Stuff About Greek
—Including the alphabet occasionally refers to Greek words because the New Testament was written in Greek —not classical Greek, nor modern Greek, but the Greek commonly spoken around the world in the time of Christ and the early church.

The following table gives you the names, approximate sounds, and shapes of the letters of the Greek alphabet.

alpha a α Alpha Α
beta b β Beta Β
gamma g γ Gamma Γ
delta d δ Delta Δ
epsilon e ε Epsilon Ε
zeta z ζ Zeta Ζ
eta eeη Eta Η
theta thθ Theta Θ
iota i ι Iota Ι
kappa k κ Kappa Κ
lambda l λ Lambda Λ
mu m μ Mu Μ
nu n ν Nu Ν
xi x ξ Xi Ξ
omicron o ο Omicron Ο
pi p π Pi Π
rho r ρ Rho Ρ
sigma s σ ς Sigma Σ
tau t τ Tau Τ
upsilon u υ Upsilon Υ
phi phφ Phi Φ
chi chχ Chi Χ
psi psψ Psi Ψ
omega ooω Omega Ω

Translators provide the meaning of the Greek to us by way of our own language.

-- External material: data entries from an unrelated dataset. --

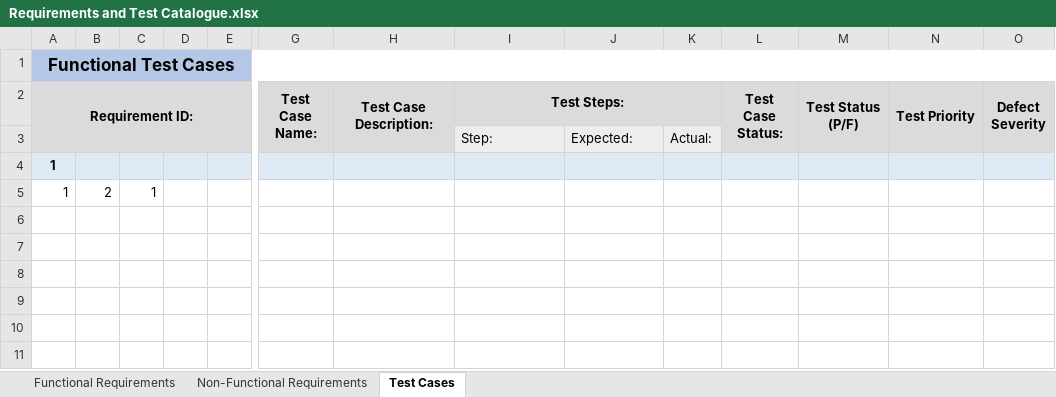
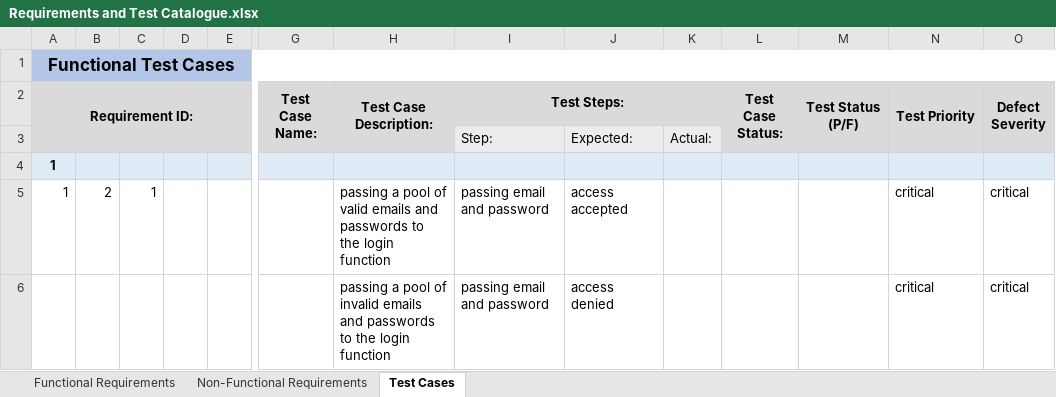
Before and after one commit to 5ra5/second-year, an Excel workbook: semester4/software-testing/labs/3/Requirements and Test Catalogue.xlsx, sheet Test Cases, drawn as a sheet; only a part is shown, gaps mark what is left out; values as stored, in another font and other column widths than the file's, no borders; charts and pictures not drawn; rows hold the shown columns only; the diff covers the shown part only; the diff names each change by its address in the sheet, - before the commit and + after, or states it on an @@ line.

```diff
--- a/semester4/software-testing/labs/3/Requirements and Test Catalogue.xlsx (sheet Test Cases)
+++ b/semester4/software-testing/labs/3/Requirements and Test Catalogue.xlsx (sheet Test Cases)
-B1:O1 fill: #B4C7E7
+B1:O1 fill: none
-B2:E2 fill: #DBDBDB
+B2:E2 fill: none
-J2:K2 fill: #DBDBDB
+J2:K2 fill: none
-A3:E3 fill: #DBDBDB
+A3:E3 fill: none
-G3:H3 fill: #DBDBDB
+G3:H3 fill: none
-L3:O3 fill: #DBDBDB
+L3:O3 fill: none
-H5 (Test Case Description:): (empty)
+H5 (Test Case Description:): passing a pool of valid emails and passwords to the login function
-I5 (Test Steps:): (empty)
+I5 (Test Steps:): passing email and password
-J5: (empty)
+J5: access accepted
-N5 (Test Priority): (empty)
+N5 (Test Priority): critical
-O5 (Defect Severity): (empty)
+O5 (Defect Severity): critical
+row 6:  |  |  |  |  |  | passing a pool of invalid emails and passwords to the login function | passing email and password | access denied |  |  |  | critical | critical
```
Also changed, not shown: cell formats elsewhere in this sheet, sheet Non-Functional Requirements, sheet Functional Requirements, charts or pictures, 17 other files.
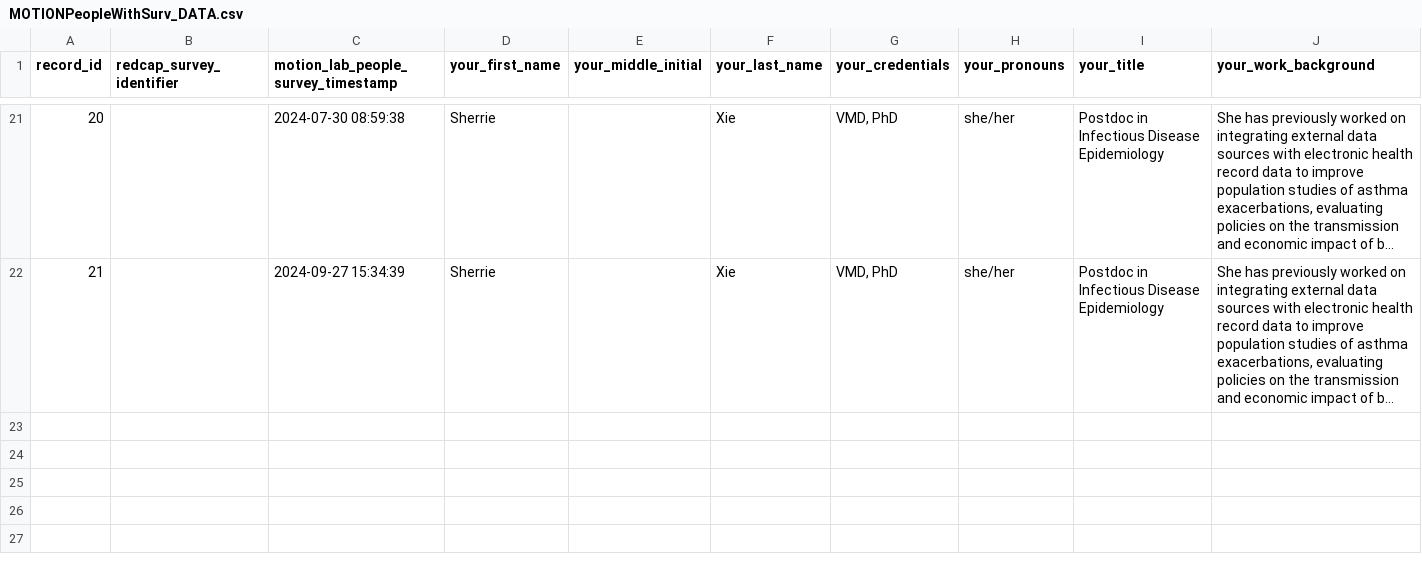
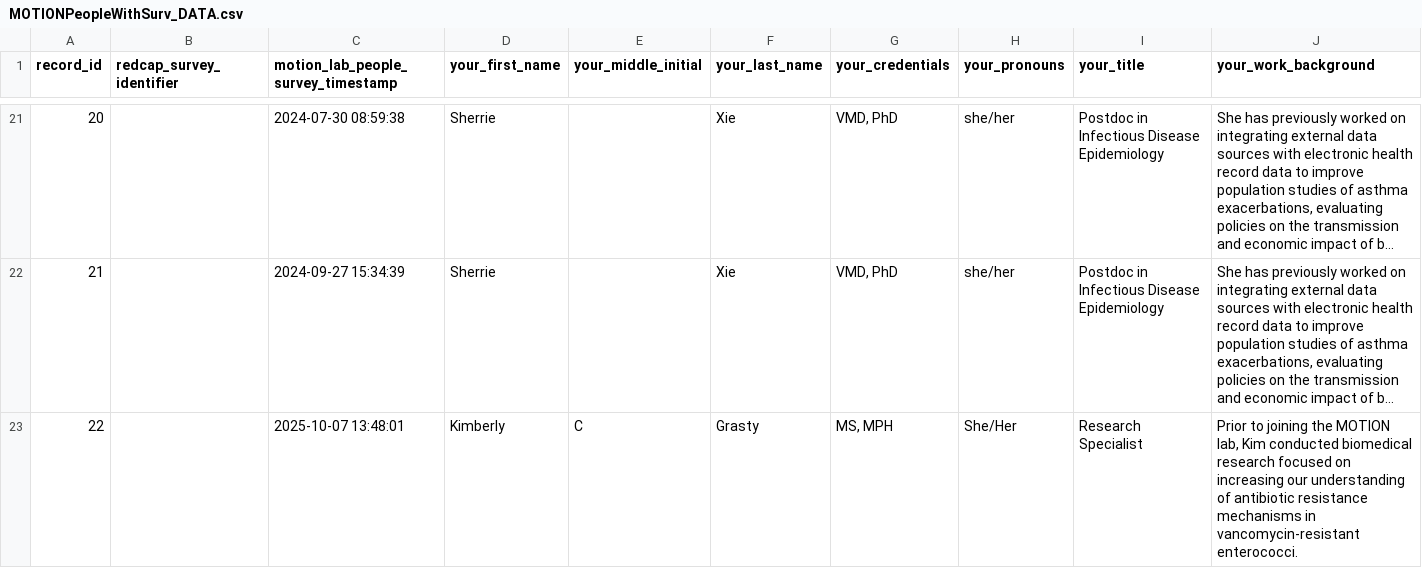
Before and after one commit to bjklab/motionlab-site, a CSV file: people/MOTIONPeopleWithSurv_DATA.csv, drawn as a sheet; only a part is shown, gaps mark what is left out; long unchanged cells end in …; rows hold the shown columns only; the diff names each change by its address in the sheet, - before the commit and + after, or states it on an @@ line.

```diff
--- a/people/MOTIONPeopleWithSurv_DATA.csv
+++ b/people/MOTIONPeopleWithSurv_DATA.csv
+row 23: 22 |  | 2025-10-07 13:48:01 | Kimberly | C | Grasty | MS, MPH | She/Her | Research Specialist | Prior to joining the MOTION lab, Kim conducted biomedical research focused on increasing our understanding of antibiotic resistance mechanisms in vancomycin-resistant enterococci.
```
Also changed, not shown: 23 other files.
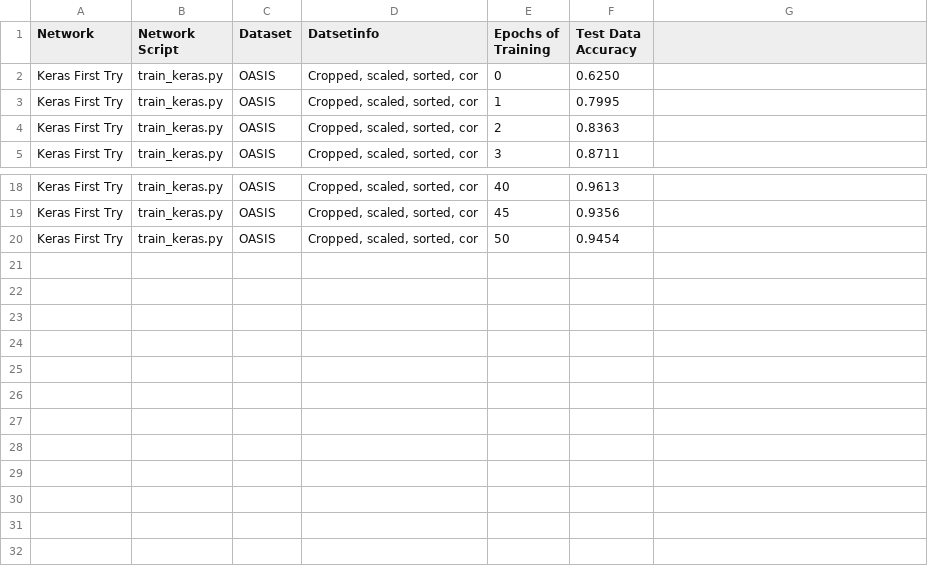
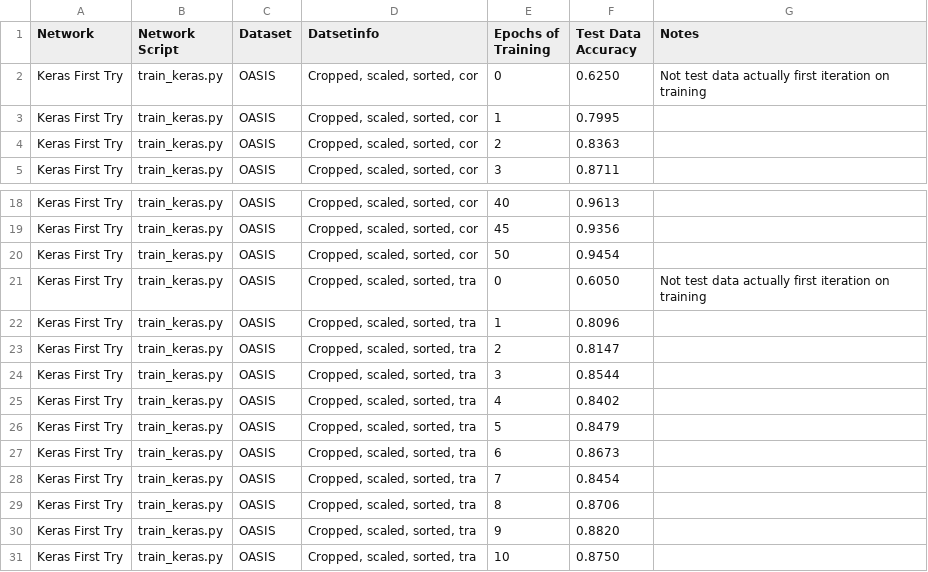
Before and after one commit to jake-billings/research-alzheimers, a CSV file: data/performance_statistics/network_accuracy.csv, drawn as a sheet; only a part is shown, gaps mark what is left out.

Commit message:
Added data for the first 10 epochs of tra data

```diff
--- a/data/performance_statistics/network_accuracy.csv
+++ b/data/performance_statistics/network_accuracy.csv
@@ -1,3 +1,3 @@
-Network,Network Script,Dataset,Datsetinfo,Epochs of Training,Test Data Accuracy
-Keras First Try,train_keras.py,OASIS,"Cropped, scaled, sorted, cor",0,0.6250
+Network,Network Script,Dataset,Datsetinfo,Epochs of Training,Test Data Accuracy,Notes
+Keras First Try,train_keras.py,OASIS,"Cropped, scaled, sorted, cor",0,0.6250,Not test data actually first iteration on training
 Keras First Try,train_keras.py,OASIS,"Cropped, scaled, sorted, cor",1,0.7995
@@ -20 +20,12 @@ Keras First Try,train_keras.py,OASIS,"Cropped, scaled, sorted, cor",45,0.9356
 Keras First Try,train_keras.py,OASIS,"Cropped, scaled, sorted, cor",50,0.9454
+Keras First Try,train_keras.py,OASIS,"Cropped, scaled, sorted, tra",0,0.6050,Not test data actually first iteration on training
+Keras First Try,train_keras.py,OASIS,"Cropped, scaled, sorted, tra",1,0.8096
+Keras First Try,train_keras.py,OASIS,"Cropped, scaled, sorted, tra",2,0.8147
+Keras First Try,train_keras.py,OASIS,"Cropped, scaled, sorted, tra",3,0.8544
+Keras First Try,train_keras.py,OASIS,"Cropped, scaled, sorted, tra",4,0.8402
+Keras First Try,train_keras.py,OASIS,"Cropped, scaled, sorted, tra",5,0.8479
+Keras First Try,train_keras.py,OASIS,"Cropped, scaled, sorted, tra",6,0.8673
+Keras First Try,train_keras.py,OASIS,"Cropped, scaled, sorted, tra",7,0.8454
+Keras First Try,train_keras.py,OASIS,"Cropped, scaled, sorted, tra",8,0.8706
+Keras First Try,train_keras.py,OASIS,"Cropped, scaled, sorted, tra",9,0.8820
+Keras First Try,train_keras.py,OASIS,"Cropped, scaled, sorted, tra",10,0.8750
```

And reference books by Greek experts help us research the Greek even though we ourselves may not be schooled in it. To use books such as Strong’s Concordance and Wigram’s Englishman’s Greek Concordance, one needs to know the Greek alphabet.

Simplified Greek presents Greek words in simplified form. Lots of important things that dangle around Greek words are missing —enclitics, breathings, accents, subscripts, and such. Don't worry if you don't know what these are. On the odd occasion when we refer to a Greek word, we will spell it without any of those trappings, just to keep things simple.

We'll treat a Greek word’s basic form, as a symbol of a cluster of related and derivative words. Greek changes the form of words a lot more than English. For example if the word suffer becomes suffering the basic word is still recognizable. However if pascho turns into pathein or patheematoon the basic word is obscured. So we would cite the basic form pascho rather than one of the declensions or other forms of the word.

Some Greek Quirks

Vowell Sounds: Eta is the long or double E, and has an "ee" or "eh" sound. Likewise omega is the long or double O, and has an "oo" or "oh" sound. There are also several dipthongs (two vowels combined) which sound pretty much as they look, and as you would assume they are pronounced.

Consonant Sounds: Chi is not pronounced as the ch in "chap" but as a Scot pronounces the ch in "loch". Gamma in front of other consonants has the "ng" sound as in the word "banging". Examples: Gamma doubled is like the ng in "ring". Gamma with kappa is like the nk in "plonk". Gamma with xi is like the nks in "links".

Shapes: Sigma is an S shape at the end of a word but an O shape within a word.